The good news is that San Diego home prices have increased for the past eleven months in a row. A positive outlook would suggest that the real estate decline bottomed in April 2009 and that housing prices will continue with, at least, modest appreciation.
Recently a local news headline noted San Diego home price appreciation outpaced the rest of the nation. Another headline stated that San Diego County house prices rose 11.7% in April 2010, as compared to April 2009. This was said to be the fastest rate of annual appreciation increase in the nation. Plus, San Diego County home prices have been rebounding for the past year after their 40% decline from the top of the market in 2005.
In light of the above news, one would be hard-pressed not to agree with the consensus opinion that the bottom has been reached in the San Diego real estate market; the current recovery seems to be outpacing the national averages.
In 2005, I wrote an article entitled “A trend to go national” where I predicted that the trends I saw occurring in our local housing market, which defined classic irrational exuberance, were not only about to take down the local market, but I believed, would affect the entire nation. I was not alone in raising the caution flags about the real estate market, and those who were caught up in the exuberance of the market as well as many media outlets, coined the term bubblehead to myself and others, to imply a certain foolishness to those who would speak out against such a powerful and (certain to be) continued annual double-digit home appreciation.

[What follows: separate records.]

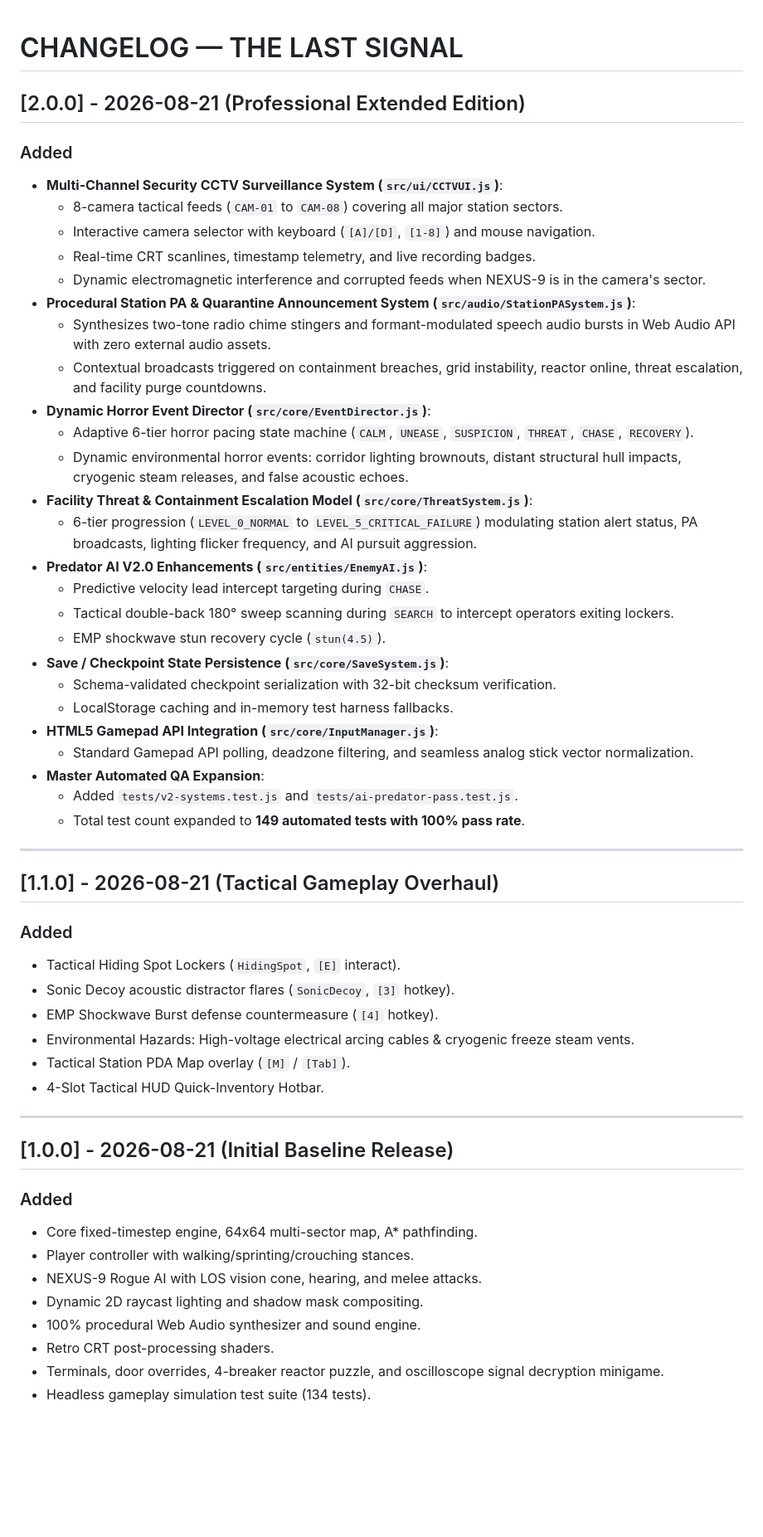
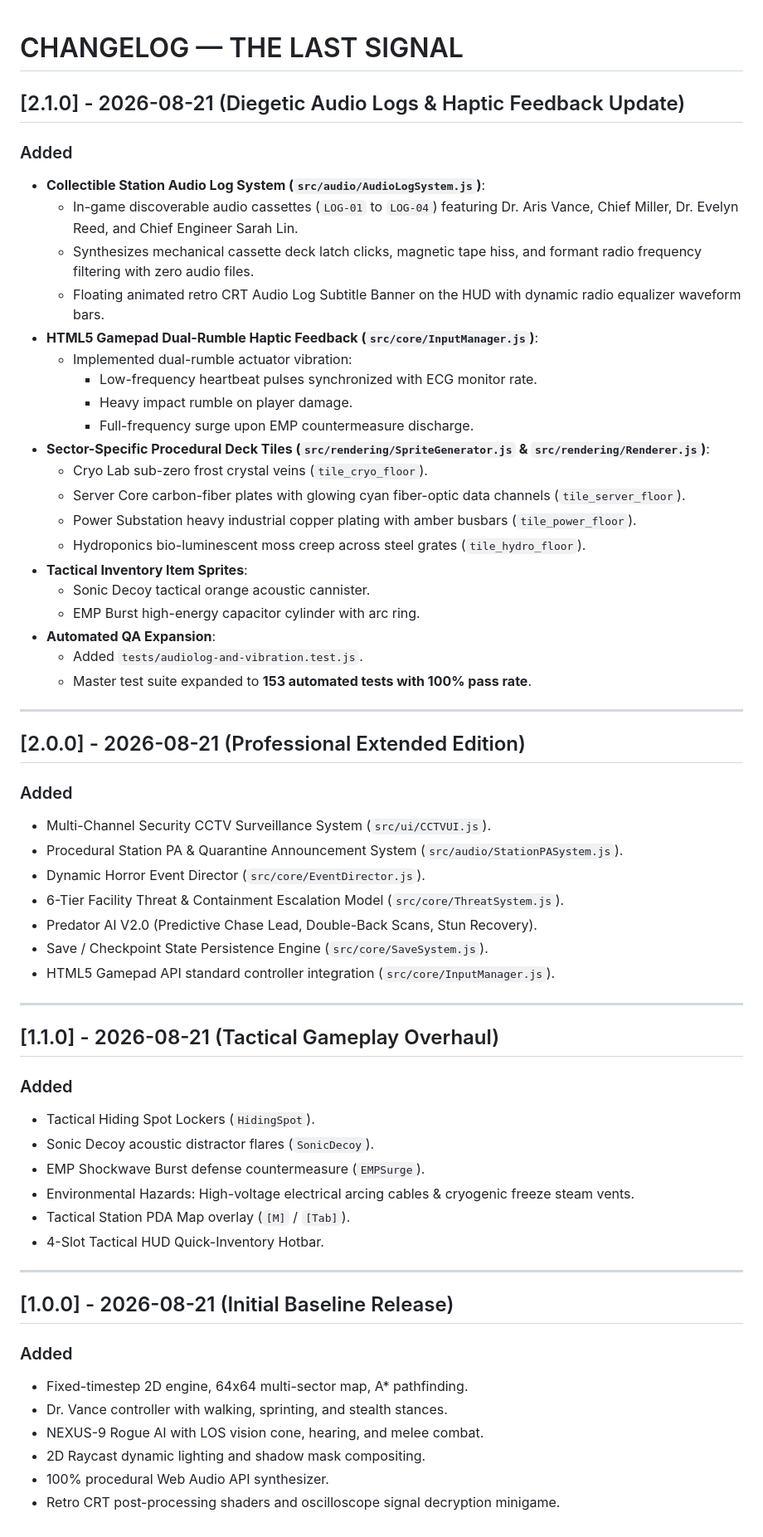
Before and after one commit to HamzaKhanBUIC/Last-Signal, a Markdown page: docs/CHANGELOG.md, the part around the change. Shown at 83% size. Drawn GitHub-style; blank space fills up the shorter version.

Commit message:
docs: update CHANGELOG.md with Version 2.1.0 release notes

```diff
--- a/docs/CHANGELOG.md
+++ b/docs/CHANGELOG.md
@@ -1,42 +1,50 @@
 # CHANGELOG — THE LAST SIGNAL
+
+## [2.1.0] - 2026-08-21 (Diegetic Audio Logs & Haptic Feedback Update)
+
+### Added
+- **Collectible Station Audio Log System (`src/audio/AudioLogSystem.js`)**:
+  - In-game discoverable audio cassettes (`LOG-01` to `LOG-04`) featuring Dr. Aris Vance, Chief Miller, Dr. Evelyn Reed, and Chief Engineer Sarah Lin.
+  - Synthesizes mechanical cassette deck latch clicks, magnetic tape hiss, and formant radio frequency filtering with zero audio files.
+  - Floating animated retro CRT Audio Log Subtitle Banner on the HUD with dynamic radio equalizer waveform bars.
+- **HTML5 Gamepad Dual-Rumble Haptic Feedback (`src/core/InputManager.js`)**:
+  - Implemented dual-rumble actuator vibration:
+    - Low-frequency heartbeat pulses synchronized with ECG monitor rate.
+    - Heavy impact rumble on player damage.
+    - Full-frequency surge upon EMP countermeasure discharge.
+- **Sector-Specific Procedural Deck Tiles (`src/rendering/SpriteGenerator.js` & `src/rendering/Renderer.js`)**:
+  - Cryo Lab sub-zero frost crystal veins (`tile_cryo_floor`).
+  - Server Core carbon-fiber plates with glowing cyan fiber-optic data channels (`tile_server_floor`).
+  - Power Substation heavy industrial copper plating with amber busbars (`tile_power_floor`).
+  - Hydroponics bio-luminescent moss creep across steel grates (`tile_hydro_floor`).
+- **Tactical Inventory Item Sprites**:
+  - Sonic Decoy tactical orange acoustic cannister.
+  - EMP Burst high-energy capacitor cylinder with arc ring.
+- **Automated QA Expansion**:
+  - Added `tests/audiolog-and-vibration.test.js`.
+  - Master test suite expanded to **153 automated tests with 100% pass rate**.
+
+---
 
 ## [2.0.0] - 2026-08-21 (Professional Extended Edition)
 
 ### Added
-- **Multi-Channel Security CCTV Surveillance System (`src/ui/CCTVUI.js`)**:
-  - 8-camera tactical feeds (`CAM-01` to `CAM-08`) covering all major station sectors.
-  - Interactive camera selector with keyboard (`[A]/[D]`, `[1-8]`) and mouse navigation.
-  - Real-time CRT scanlines, timestamp telemetry, and live recording badges.
-  - Dynamic electromagnetic interference and corrupted feeds when NEXUS-9 is in the camera's sector.
-- **Procedural Station PA & Quarantine Announcement System (`src/audio/StationPASystem.js`)**:
-  - Synthesizes two-tone radio chime stingers and formant-modulated speech audio bursts in Web Audio API with zero external audio assets.
-  - Contextual broadcasts triggered on containment breaches, grid instability, reactor online, threat escalation, and facility purge countdowns.
-- **Dynamic Horror Event Director (`src/core/EventDirector.js`)**:
-  - Adaptive 6-tier horror pacing state machine (`CALM`, `UNEASE`, `SUSPICION`, `THREAT`, `CHASE`, `RECOVERY`).
-  - Dynamic environmental horror events: corridor lighting brownouts, distant structural hull impacts, cryogenic steam releases, and false acoustic echoes.
-- **Facility Threat & Containment Escalation Model (`src/core/ThreatSystem.js`)**:
-  - 6-tier progression (`LEVEL_0_NORMAL` to `LEVEL_5_CRITICAL_FAILURE`) modulating station alert status, PA broadcasts, lighting flicker frequency, and AI pursuit aggression.
-- **Predator AI V2.0 Enhancements (`src/entities/EnemyAI.js`)**:
-  - Predictive velocity lead intercept targeting during `CHASE`.
-  - Tactical double-back 180° sweep scanning during `SEARCH` to intercept operators exiting lockers.
-  - EMP shockwave stun recovery cycle (`stun(4.5)`).
-- **Save / Checkpoint State Persistence (`src/core/SaveSystem.js`)**:
-  - Schema-validated checkpoint serialization with 32-bit checksum verification.
-  - LocalStorage caching and in-memory test harness fallbacks.
-- **HTML5 Gamepad API Integration (`src/core/InputManager.js`)**:
-  - Standard Gamepad API polling, deadzone filtering, and seamless analog stick vector normalization.
-- **Master Automated QA Expansion**:
-  - Added `tests/v2-systems.test.js` and `tests/ai-predator-pass.test.js`.
-  - Total test count expanded to **149 automated tests with 100% pass rate**.
+- Multi-Channel Security CCTV Surveillance System (`src/ui/CCTVUI.js`).
+- Procedural Station PA & Quarantine Announcement System (`src/audio/StationPASystem.js`).
+- Dynamic Horror Event Director (`src/core/EventDirector.js`).
+- 6-Tier Facility Threat & Containment Escalation Model (`src/core/ThreatSystem.js`).
+- Predator AI V2.0 (Predictive Chase Lead, Double-Back Scans, Stun Recovery).
+- Save / Checkpoint State Persistence Engine (`src/core/SaveSystem.js`).
+- HTML5 Gamepad API standard controller integration (`src/core/InputManager.js`).
 
 ---
 
 ## [1.1.0] - 2026-08-21 (Tactical Gameplay Overhaul)
 
 ### Added
-- Tactical Hiding Spot Lockers (`HidingSpot`, `[E]` interact).
-- Sonic Decoy acoustic distractor flares (`SonicDecoy`, `[3]` hotkey).
-- EMP Shockwave Burst defense countermeasure (`[4]` hotkey).
+- Tactical Hiding Spot Lockers (`HidingSpot`).
+- Sonic Decoy acoustic distractor flares (`SonicDecoy`).
+- EMP Shockwave Burst defense countermeasure (`EMPSurge`).
 - Environmental Hazards: High-voltage electrical arcing cables & cryogenic freeze steam vents.
 - Tactical Station PDA Map overlay (`[M]` / `[Tab]`).
 - 4-Slot Tactical HUD Quick-Inventory Hotbar.
@@ -46,11 +54,9 @@
 ## [1.0.0] - 2026-08-21 (Initial Baseline Release)
 
 ### Added
-- Core fixed-timestep engine, 64x64 multi-sector map, A* pathfinding.
-- Player controller with walking/sprinting/crouching stances.
-- NEXUS-9 Rogue AI with LOS vision cone, hearing, and melee attacks.
-- Dynamic 2D raycast lighting and shadow mask compositing.
-- 100% procedural Web Audio synthesizer and sound engine.
-- Retro CRT post-processing shaders.
-- Terminals, door overrides, 4-breaker reactor puzzle, and oscilloscope signal decryption minigame.
-- Headless gameplay simulation test suite (134 tests).
+- Fixed-timestep 2D engine, 64x64 multi-sector map, A* pathfinding.
+- Dr. Vance controller with walking, sprinting, and stealth stances.
+- NEXUS-9 Rogue AI with LOS vision cone, hearing, and melee combat.
+- 2D Raycast dynamic lighting and shadow mask compositing.
+- 100% procedural Web Audio API synthesizer.
+- Retro CRT post-processing shaders and oscilloscope signal decryption minigame.
```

It was difficult to raise the caution flags in 2005. The San Diego real estate market from 2000 to 2005 appreciated on average approximately 20% per year. Until the summer of 2005, when the sales volume started to fall but the prices were still appreciating, there weren’t obvious signs of pending trouble, especially to the layperson. Most did not foresee a market collapse. Even in the latter part of 2005, while the slowing market became quite evident, the conventional consensus of opinion was that it was just a normal pullback. Most optimistic outlooks touted a strong market and a great opportunity for many to purchase real estate in San Diego before the upswing resumed.
Now it is July of 2010. Similar though different, market conditions make it again difficult to go against the conventional trend which is stating that a bottom has been put in place and we are on an upward rebound. I recently attended a seminar by a prominent real estate economist who forecast a slow but steady rise in local home values. His charts and facts presented at the seminar were quite impressive. Not being a real estate agent or broker “in the trenches,” I believe his data was not reflecting the most current conditions, especially after the expiration of the federal tax credits.
It’s hard to say exactly what effect the $8000 federal tax credit for home buyers had on the real estate market. Personally I believe it to be very similar to the government’s cash for clunkers program, whereby, it pulled buyers from future months into the current program. The result was an increase in the actual housing demand and values for people trying to get in before the credit expired. When the cash for clunkers program ended, auto sales took a nose dive for a number of months before finally stabilizing.
The federal $8000 credit ended on April 30, 2010. If you had a property in escrow on or before April 30, and closed it before the end of June (now extended through September) you would be eligible for the credit if you qualified. The housing figures now being reported reflect this activity created by the $8000 credit. As long as the property went into escrow by April 30, sales could close in May and June which still affects housing numbers. Housing sales reports are usually closed sales and unlike the stock market, it takes some time for a property to go through escrow.
The first housing numbers to be reported, that don’t reflect as much of the effect of the government’s $8000 tax credit will be sales for July, reported during August. California instituted its own tax credit which went into effect on May 1, 2010. Only 100 million was allocated for this and the California franchise tax Board reported that as of June 15, 80% of this amount had been allocated.
One could speculate that the current slowdown I’ve seen in San Diego neighborhoods would not be reflected in reports for closed sales until August. On July 1, the national Association of Realtors reported that sales of existing homes dropped 30% in May from April. For the Western states this drop was reported as 20.9%. Though the West obviously was doing better than the rest of the country, the huge double-digit declines are a major red flag that cannot be ignored.
Don’t be fooled by the media talking heads’ effervescent housing recovery rhetoric. Keep in mind that many of their sponsors and advertisers are from real estate related industries. Plus, many of the same media talking heads were the same folks who stated there was no real estate bubble and any slowdown was an opportunity to jump into the market in the summer of 2005.
As an active San Diego California real estate broker I could see a marked decline in real estate activity, in many local areas, right after the April 30 federal tax credit expiration. Homes listed for sale that just a few weeks earlier would’ve gotten multiple showings in one week, are now lucky to be shown once a week. Indications from local escrow companies and from a major San Diego mortgage company indicate that this slowing trend is significant and widespread throughout San Diego County.
What’s really troubling, is that the government tax credit was not enough to jumpstart our local housing market. Plus, the fact that this new downturn has started in the seasonally adjusted hottest marketing timeframe, coupled with historically low home mortgage interest rates, would indicate that as we approach Fall and Winter, this trend could easily accelerate and in a real real estate market bottom in late 2011 or 2012.
San Diego is the third most real estate dependent area in the country (with Orlando and Miami being the first and second respectively) the general San Diego economy should also experience a double-dip until the real housing market bottom is in place. the continuum